That's according to Paula Leonard, National Lead for the Irish Community Action on Alcohol Network.
Provisional Revenue data shows alcohol consumption in 2022 was down on pre-COVID levels.
The long-term trend is also suggesting that consumption continues to decline sharply - down by over 30% since its peak in 2001.
The data shows beer consumption was down by 3% on 2019, wine was down by just under 3% and cider decreased by 12%.
Spirit sales saw an increase.
Ms Leonard told Newstalk Breakfast there is more to the figures.
"Less young people in Ireland are drinking, which is a really positive thing," she said.
"But among the young [people] who are drinking, in a single occasion, they're drinking excessive amounts of alcohol.
"The amounts they're drinking in a single sitting has gone up.

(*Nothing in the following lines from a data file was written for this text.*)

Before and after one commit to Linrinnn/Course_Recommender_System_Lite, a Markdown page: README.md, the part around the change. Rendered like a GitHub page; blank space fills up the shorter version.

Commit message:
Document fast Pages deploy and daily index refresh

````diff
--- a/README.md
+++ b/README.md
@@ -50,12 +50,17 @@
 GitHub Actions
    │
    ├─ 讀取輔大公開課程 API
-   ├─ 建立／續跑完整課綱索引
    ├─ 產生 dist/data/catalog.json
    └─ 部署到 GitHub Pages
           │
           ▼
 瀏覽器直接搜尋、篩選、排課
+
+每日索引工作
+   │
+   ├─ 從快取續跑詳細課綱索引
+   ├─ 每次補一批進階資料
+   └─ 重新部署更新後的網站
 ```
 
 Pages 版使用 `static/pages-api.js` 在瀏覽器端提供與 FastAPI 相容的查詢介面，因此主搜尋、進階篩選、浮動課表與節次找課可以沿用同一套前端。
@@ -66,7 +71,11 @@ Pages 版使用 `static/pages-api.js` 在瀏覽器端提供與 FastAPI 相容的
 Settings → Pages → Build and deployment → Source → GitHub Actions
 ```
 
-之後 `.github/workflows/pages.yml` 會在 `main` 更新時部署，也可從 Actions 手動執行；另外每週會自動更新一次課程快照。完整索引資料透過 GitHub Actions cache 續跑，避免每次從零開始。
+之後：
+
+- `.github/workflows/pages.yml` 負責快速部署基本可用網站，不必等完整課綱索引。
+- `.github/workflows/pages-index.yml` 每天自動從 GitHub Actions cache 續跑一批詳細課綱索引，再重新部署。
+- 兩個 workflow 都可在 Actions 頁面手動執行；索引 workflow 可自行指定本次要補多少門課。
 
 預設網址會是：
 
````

"That seems to be the pattern also with adults - we've always been big bingers in this country.
"We drink a lot of our alcohol in a single sitting".
Alcoholic liver disease
Ms Leonard said the Irish baseline was already very high compared to other countries.
"In 2001 we have had a three-fold increase since the 1960s - so that's the baseline that we're coming down from," she said.
"So we're still significantly high in European terms, we're still significantly high in global terms.
"What we need to think about is against the backdrop of decreasing alcohol consumption, we are still seeing increasing levels of harm".
Ms Leonard said data for both Ireland the UK is "quite worrying."
"We're seeing continued risks and continued increases in alcoholic liver disease," she said.
"If you just take alcoholic liver disease, male discharges for alcoholic liver disease between 1995 and 2018 went up by 247%," she added.
Listen back to the full interview below: